[Version difference data]
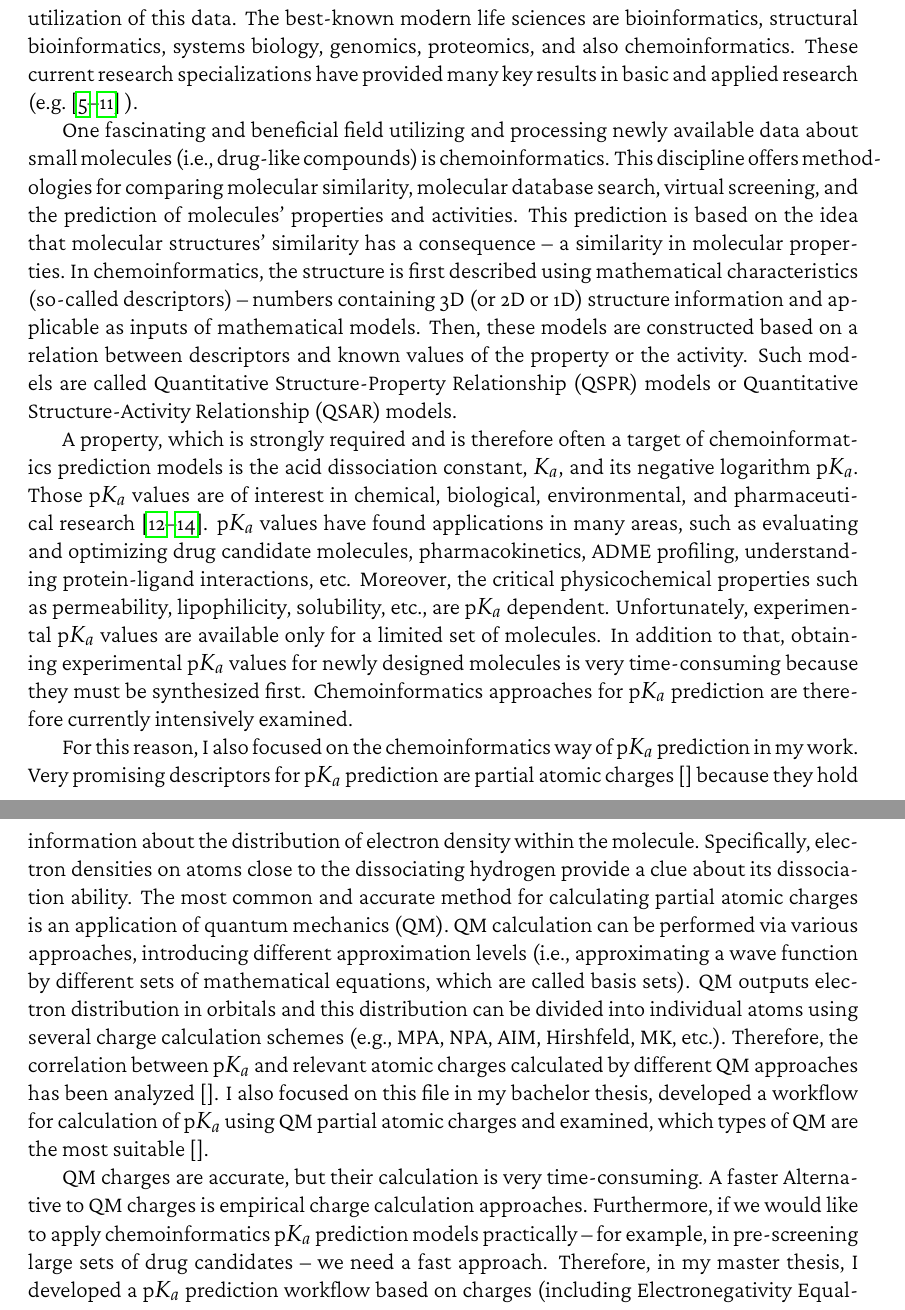
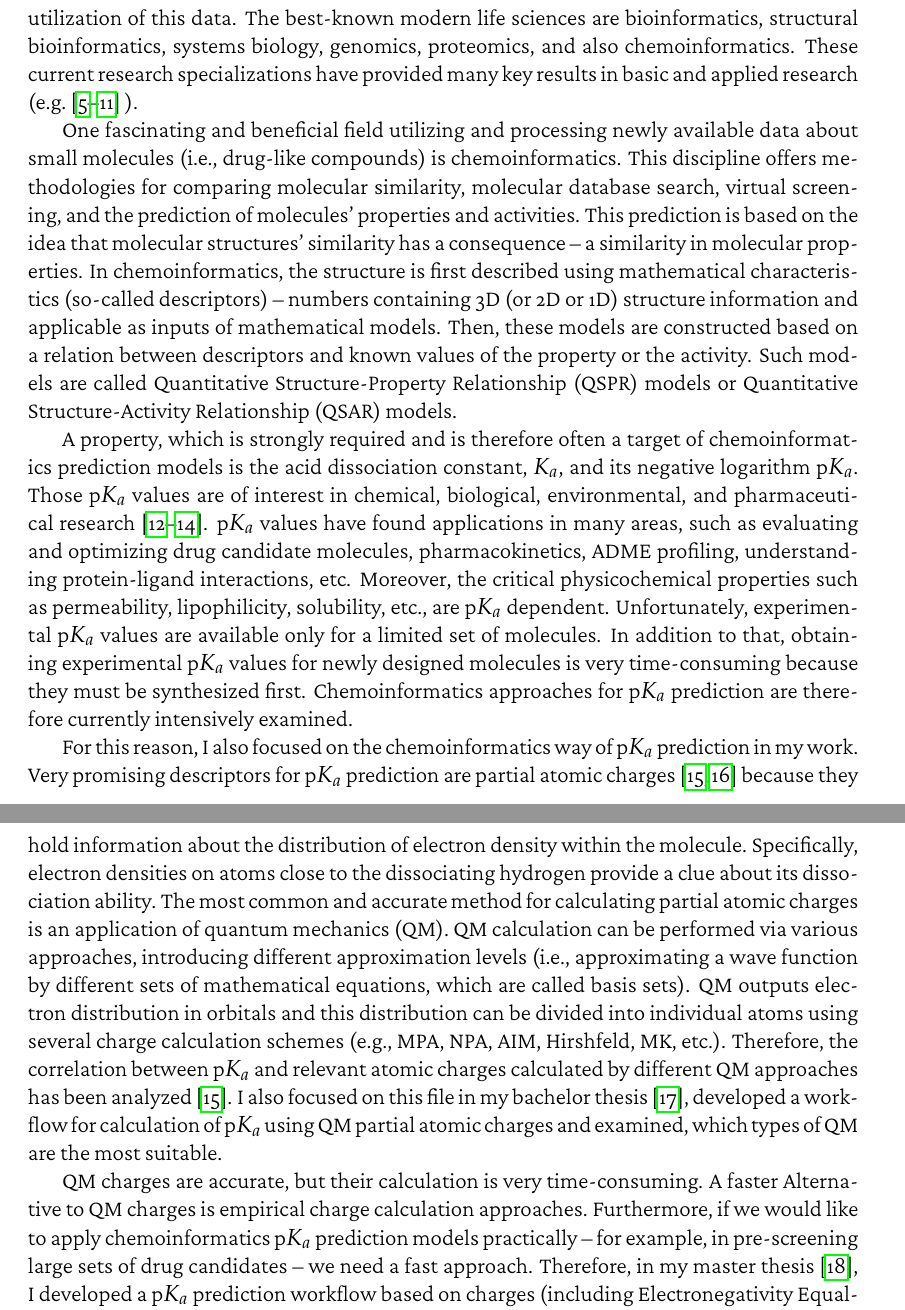
Before and after one commit to standag/dissertation, a LaTeX thesis (dissertation.tex, which reads parts/01_introduction.tex): two parts of pages 13 and 14 of 41, joined at a grey line, cut so that both start at the same text. The pictures show the PDF file dissertation.pdf that the author committed with the source.

Commit message:
tune up introduction

```diff
--- a/parts/01_introduction.tex
+++ b/parts/01_introduction.tex
@@ -20,7 +20,7 @@ have provided many key results in basic and applied research (e.g.
 
 One fascinating and beneficial field utilizing and processing newly available
 data about small molecules (i.e., drug-like compounds) is chemoinformatics.
-This discipline offers methodologies for comparing molecular similarity,
+This discipline offers me\-tho\-do\-lo\-gies for comparing molecular similarity,
 molecular database search, virtual screening, and the prediction of molecules'
 properties and activities. This prediction is based on the idea that molecular
 structures' similarity has a consequence -- a similarity in molecular
@@ -49,7 +49,8 @@ prediction are therefore currently intensively examined.
 
 For this reason, I also focused on the chemoinformatics way of p$K_a$
 prediction in my work. Very promising descriptors for p$K_a$ prediction are
-partial atomic charges [] because they hold information about the distribution
+partial atomic charges \cite{Svobodova2011, Svobodova2013} because they hold
+information about the distribution
 of electron density within the molecule. Specifically, electron densities on
 atoms close to the dissociating hydrogen provide a clue about its dissociation
 ability. The most common and accurate method for calculating partial atomic
@@ -60,25 +61,26 @@ equations, which are called basis sets). QM outputs electron distribution
 in orbitals and this distribution can be divided into individual atoms using
 several charge calculation schemes (e.g., MPA, NPA, AIM, Hirshfeld, MK, etc.).
 Therefore, the correlation between p$K_a$ and relevant atomic charges
-calculated by different QM approaches has been analyzed []. I also focused
-on this file in my bachelor thesis, developed a workflow for calculation
-of p$K_a$ using QM partial atomic charges and examined, which types of QM are
-the most suitable [].
+calculated by different QM approaches has been analyzed \cite{Svobodova2011}.
+I also focused on this file in my bachelor thesis \cite{Geidl2011}, developed
+a workflow for calculation of p$K_a$ using QM partial atomic charges and
+examined, which types of QM are the most suitable.
 
 QM charges are accurate, but their calculation is very time-consuming. A faster
 Alternative to QM charges is empirical charge calculation approaches.
 Furthermore, if we would like to apply chemoinformatics p$K_a$ prediction models
 practically -- for example, in pre-screening large sets of drug candidates -- we
-need a fast approach. Therefore, in my master thesis, I developed a p$K_a$
-prediction workflow based on charges (including Electronegativity Equalization
-Method).
+need a fast approach. Therefore, in my master thesis \cite{Geidl2013},
+I developed a p$K_a$ prediction workflow based on charges (including
+Electronegativity Equalization Method).
 
 However, several pieces of the puzzle were still missing. For example, the
-developed p$K_a$ prediction workflows [] were strongly dependent on 3D structure
-source, and also, the quality of available EEM charges was low.
+developed p$K_a$ prediction workflows \cite{Svobodova2013} were strongly
+dependent on 3D structure source, and also, the quality of available EEM charges
+was low.
 
 Therefore, my dissertation's goal was to develop a workflow that predicts p$K_a$
-for molecules not synthesized yet and without available experimental 3D
+for mo\-le\-cu\-les not synthesized yet and without available experimental 3D
 structures.
 
 Specifically, the thesis examined how to improve the process of p$K_a$
```
Also changed, not shown: bibliography.bib (+7 -0 lines), dissertation.pdf.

__What is being asked__
If pictures appear in the data, do not print them; repeat the rest exactly.

__Answer to this task__
Before and after one commit to standag/dissertation, a LaTeX thesis (dissertation.tex, which reads parts/01_introduction.tex): two parts of pages 13 and 14 of 41, joined at a grey line, cut so that both start at the same text. The pictures show the PDF file dissertation.pdf that the author committed with the source.

Commit message:
tune up introduction

```diff
--- a/parts/01_introduction.tex
+++ b/parts/01_introduction.tex
@@ -20,7 +20,7 @@ have provided many key results in basic and applied research (e.g.
 
 One fascinating and beneficial field utilizing and processing newly available
 data about small molecules (i.e., drug-like compounds) is chemoinformatics.
-This discipline offers methodologies for comparing molecular similarity,
+This discipline offers me\-tho\-do\-lo\-gies for comparing molecular similarity,
 molecular database search, virtual screening, and the prediction of molecules'
 properties and activities. This prediction is based on the idea that molecular
 structures' similarity has a consequence -- a similarity in molecular
@@ -49,7 +49,8 @@ prediction are therefore currently intensively examined.
 
 For this reason, I also focused on the chemoinformatics way of p$K_a$
 prediction in my work. Very promising descriptors for p$K_a$ prediction are
-partial atomic charges [] because they hold information about the distribution
+partial atomic charges \cite{Svobodova2011, Svobodova2013} because they hold
+information about the distribution
 of electron density within the molecule. Specifically, electron densities on
 atoms close to the dissociating hydrogen provide a clue about its dissociation
 ability. The most common and accurate method for calculating partial atomic
@@ -60,25 +61,26 @@ equations, which are called basis sets). QM outputs electron distribution
 in orbitals and this distribution can be divided into individual atoms using
 several charge calculation schemes (e.g., MPA, NPA, AIM, Hirshfeld, MK, etc.).
 Therefore, the correlation between p$K_a$ and relevant atomic charges
-calculated by different QM approaches has been analyzed []. I also focused
-on this file in my bachelor thesis, developed a workflow for calculation
-of p$K_a$ using QM partial atomic charges and examined, which types of QM are
-the most suitable [].
+calculated by different QM approaches has been analyzed \cite{Svobodova2011}.
+I also focused on this file in my bachelor thesis \cite{Geidl2011}, developed
+a workflow for calculation of p$K_a$ using QM partial atomic charges and
+examined, which types of QM are the most suitable.
 
 QM charges are accurate, but their calculation is very time-consuming. A faster
 Alternative to QM charges is empirical charge calculation approaches.
 Furthermore, if we would like to apply chemoinformatics p$K_a$ prediction models
 practically -- for example, in pre-screening large sets of drug candidates -- we
-need a fast approach. Therefore, in my master thesis, I developed a p$K_a$
-prediction workflow based on charges (including Electronegativity Equalization
-Method).
+need a fast approach. Therefore, in my master thesis \cite{Geidl2013},
+I developed a p$K_a$ prediction workflow based on charges (including
+Electronegativity Equalization Method).
 
 However, several pieces of the puzzle were still missing. For example, the
-developed p$K_a$ prediction workflows [] were strongly dependent on 3D structure
-source, and also, the quality of available EEM charges was low.
+developed p$K_a$ prediction workflows \cite{Svobodova2013} were strongly
+dependent on 3D structure source, and also, the quality of available EEM charges
+was low.
 
 Therefore, my dissertation's goal was to develop a workflow that predicts p$K_a$
-for molecules not synthesized yet and without available experimental 3D
+for mo\-le\-cu\-les not synthesized yet and without available experimental 3D
 structures.
 
 Specifically, the thesis examined how to improve the process of p$K_a$
```
Also changed, not shown: bibliography.bib (+7 -0 lines), dissertation.pdf.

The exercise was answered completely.